Children and young people’s rights must be a priority in COVID-19 recovery plan

Published 15/07/2020   |   Last Updated 01/12/2020   |   Reading Time minutes

Children and young people’s rights must be the priority for Welsh Government as they plan for the country’s recovery after the COVID-19 pandemic. 

The Senedd’s Children, Young People and Education Committee fear that young people and children are at risk of being left behind after the far-reaching impact of COVID-19 on wellbeing, education and mental health, especially on the most vulnerable. 

Throughout the COVID-19 crisis, the Committee has examined the virus’s impact on children and young people, and has focused its efforts during lockdown on the Welsh Government’s response to the pandemic looking at the following main areas: 

  • arrangements for ensuring continued access to education and childcare for children and young people; 
  • the impact of COVID-19 on vulnerable children; 
  • the impact of COVID-19 on the physical and mental health of children and young people; and 
  • the impact of COVID-19 on higher and further education
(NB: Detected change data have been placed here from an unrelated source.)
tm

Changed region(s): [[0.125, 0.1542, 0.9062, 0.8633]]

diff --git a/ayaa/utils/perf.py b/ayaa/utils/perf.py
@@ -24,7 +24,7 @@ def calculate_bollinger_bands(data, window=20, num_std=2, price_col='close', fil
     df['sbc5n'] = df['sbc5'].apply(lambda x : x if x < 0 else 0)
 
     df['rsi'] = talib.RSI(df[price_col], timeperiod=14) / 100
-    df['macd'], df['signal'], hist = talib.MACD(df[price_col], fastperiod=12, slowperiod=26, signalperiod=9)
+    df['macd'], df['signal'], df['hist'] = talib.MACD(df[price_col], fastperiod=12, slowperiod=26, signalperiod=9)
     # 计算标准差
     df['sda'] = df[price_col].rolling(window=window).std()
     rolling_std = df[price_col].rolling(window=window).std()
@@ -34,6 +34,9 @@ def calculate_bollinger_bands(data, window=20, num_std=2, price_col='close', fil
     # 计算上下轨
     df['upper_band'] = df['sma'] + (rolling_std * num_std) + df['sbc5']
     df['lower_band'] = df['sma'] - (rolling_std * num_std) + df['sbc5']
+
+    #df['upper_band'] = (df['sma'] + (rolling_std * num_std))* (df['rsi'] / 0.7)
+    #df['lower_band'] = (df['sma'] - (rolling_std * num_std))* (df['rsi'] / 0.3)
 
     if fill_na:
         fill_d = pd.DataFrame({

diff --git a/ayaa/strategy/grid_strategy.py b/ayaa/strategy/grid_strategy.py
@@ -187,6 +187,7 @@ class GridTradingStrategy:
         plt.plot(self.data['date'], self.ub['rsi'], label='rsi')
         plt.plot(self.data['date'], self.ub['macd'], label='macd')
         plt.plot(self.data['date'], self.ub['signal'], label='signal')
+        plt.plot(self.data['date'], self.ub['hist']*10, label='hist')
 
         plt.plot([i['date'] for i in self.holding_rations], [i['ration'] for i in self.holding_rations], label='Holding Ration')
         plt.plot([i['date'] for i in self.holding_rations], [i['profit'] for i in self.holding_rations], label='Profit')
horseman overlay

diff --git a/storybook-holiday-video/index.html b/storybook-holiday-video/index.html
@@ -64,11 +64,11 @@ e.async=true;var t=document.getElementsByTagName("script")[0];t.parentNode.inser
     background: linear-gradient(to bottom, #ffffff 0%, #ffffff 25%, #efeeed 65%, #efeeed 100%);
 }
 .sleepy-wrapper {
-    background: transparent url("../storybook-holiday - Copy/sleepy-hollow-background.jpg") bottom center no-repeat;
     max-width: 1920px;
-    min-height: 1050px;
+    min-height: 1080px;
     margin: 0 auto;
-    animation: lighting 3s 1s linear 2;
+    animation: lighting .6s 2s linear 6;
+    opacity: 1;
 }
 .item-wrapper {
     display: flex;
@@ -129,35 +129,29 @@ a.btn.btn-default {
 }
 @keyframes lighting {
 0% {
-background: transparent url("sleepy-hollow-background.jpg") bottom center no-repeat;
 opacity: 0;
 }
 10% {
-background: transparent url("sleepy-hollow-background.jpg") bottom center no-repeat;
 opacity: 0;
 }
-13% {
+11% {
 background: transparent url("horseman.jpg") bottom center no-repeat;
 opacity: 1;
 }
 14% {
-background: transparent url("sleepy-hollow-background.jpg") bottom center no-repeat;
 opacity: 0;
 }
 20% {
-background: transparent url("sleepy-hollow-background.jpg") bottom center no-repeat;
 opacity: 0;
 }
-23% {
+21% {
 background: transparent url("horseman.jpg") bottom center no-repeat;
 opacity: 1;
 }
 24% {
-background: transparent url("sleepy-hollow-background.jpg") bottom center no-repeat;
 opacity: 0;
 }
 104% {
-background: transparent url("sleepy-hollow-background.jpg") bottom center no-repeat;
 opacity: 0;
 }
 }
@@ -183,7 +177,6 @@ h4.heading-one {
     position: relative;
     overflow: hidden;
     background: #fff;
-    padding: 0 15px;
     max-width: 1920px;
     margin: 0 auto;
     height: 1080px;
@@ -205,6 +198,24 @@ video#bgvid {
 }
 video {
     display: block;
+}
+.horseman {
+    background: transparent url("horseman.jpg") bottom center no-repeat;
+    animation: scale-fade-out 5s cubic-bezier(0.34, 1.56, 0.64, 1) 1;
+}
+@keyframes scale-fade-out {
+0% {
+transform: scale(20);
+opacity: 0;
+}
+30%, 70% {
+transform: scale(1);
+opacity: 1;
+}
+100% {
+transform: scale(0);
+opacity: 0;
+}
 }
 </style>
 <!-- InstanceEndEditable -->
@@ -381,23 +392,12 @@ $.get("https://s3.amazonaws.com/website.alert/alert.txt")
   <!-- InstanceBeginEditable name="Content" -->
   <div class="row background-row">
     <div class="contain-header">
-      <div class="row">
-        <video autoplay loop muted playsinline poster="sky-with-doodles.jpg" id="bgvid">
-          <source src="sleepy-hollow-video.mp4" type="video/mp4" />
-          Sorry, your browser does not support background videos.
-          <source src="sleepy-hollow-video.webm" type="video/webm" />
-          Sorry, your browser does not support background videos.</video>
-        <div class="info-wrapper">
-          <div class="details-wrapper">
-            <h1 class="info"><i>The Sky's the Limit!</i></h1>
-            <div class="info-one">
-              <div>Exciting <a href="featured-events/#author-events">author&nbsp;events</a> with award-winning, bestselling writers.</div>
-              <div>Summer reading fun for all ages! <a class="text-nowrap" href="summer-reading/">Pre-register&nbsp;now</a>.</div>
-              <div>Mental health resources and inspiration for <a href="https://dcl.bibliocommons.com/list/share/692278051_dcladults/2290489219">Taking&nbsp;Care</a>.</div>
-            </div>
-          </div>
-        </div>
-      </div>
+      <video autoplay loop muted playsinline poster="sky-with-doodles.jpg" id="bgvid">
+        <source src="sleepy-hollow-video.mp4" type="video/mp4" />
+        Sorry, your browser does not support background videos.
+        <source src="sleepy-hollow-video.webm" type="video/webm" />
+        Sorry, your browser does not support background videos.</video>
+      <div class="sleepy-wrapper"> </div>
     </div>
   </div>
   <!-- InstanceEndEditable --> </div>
The Committee has written regularly to the Welsh Government to highlight areas of concern and to ask for more clarity on its work and plans. 

All correspondence has now been published in an interim report, detailing the Committee’s scrutiny and Welsh Government’s responses so far and the issues will be debated by all Members of the Senedd when they meet in Plenary on Wednesday, 15 July. 

“Their rights must be a priority if any plans for recovery are to be a success.”

Committee Chair, Lynne Neagle MS, says that prioritising the rights of children and young people is vital to the success of a recovery plan post COVID-19;  

“There is little doubt that COVID-19 and the measures taken to manage it have impacted the lives of children and young people significantly. Children don’t have a vote, they don’t have a trade union and they have been largely hidden in this crisis. We have to make sure their voices are heard loud and clear. 

“Despite the heroic efforts of our public services, their education has been disrupted, contact with friends and family has been limited, and access to clubs or activities they enjoy has ceased. Some may have suffered the loss of a loved one as a result of the disease, whilst many will feel anxious about COVID-19 and hearing about the thousands of people who have died.  

“Restricted access to outside space and physical activity during the lockdown has impacted their health and well-being and has put many of the more vulnerable at greater risk of harm. We have also heard that the loneliness and isolation created by recent measures has affected their mental health and well-being.  

“A leading paediatrician described these consequences of COVID-19 as the “collateral damage” experienced by our children and young people, and we are committed to ensuring that their effects are addressed and minimised as a matter of urgency.

“During our inquiry so far, we have heard evidence from children and young people about the impact COVID-19 has had on their lives, as well as hearing from experts and organisations who provide support for them.

“It has left us in no doubt that we cannot afford to ignore the impact of the pandemic on their wellbeing and their prospects in education and beyond.  

“As a Committee, we want to ensure a children’s rights approach is not lost in Welsh Government’s process of managing this pandemic, nor in our scrutiny as a Senedd. Their rights must be a priority if any plans for recovery post COVID-19 are to be a success.”  

Evidence gathered from experts, young people and children

As well as scrutinising Welsh Government ministers for education, and health and social services, the Committee has received written and oral evidence from other bodies and experts in the field. These include local authorities and social services, local health boards, health and mental health practitioners, as well as children’s charities and the education sector – universities, colleges, Qualifications Wales and unions.  

An open consultation invited people and children to share with the Committee their experiences of COVID-19. There were also opportunities for children and young people to submit questions for the Committee to ask during their evidence gathering and scrutiny of government ministers. 


The Committee’s interim report on the Impact of COVID-19 on Children and Young People is available online here

The issues will be debated by all Members of the Senedd when they meet in Plenary on Wednesday, 15 July. The meeting is streamed on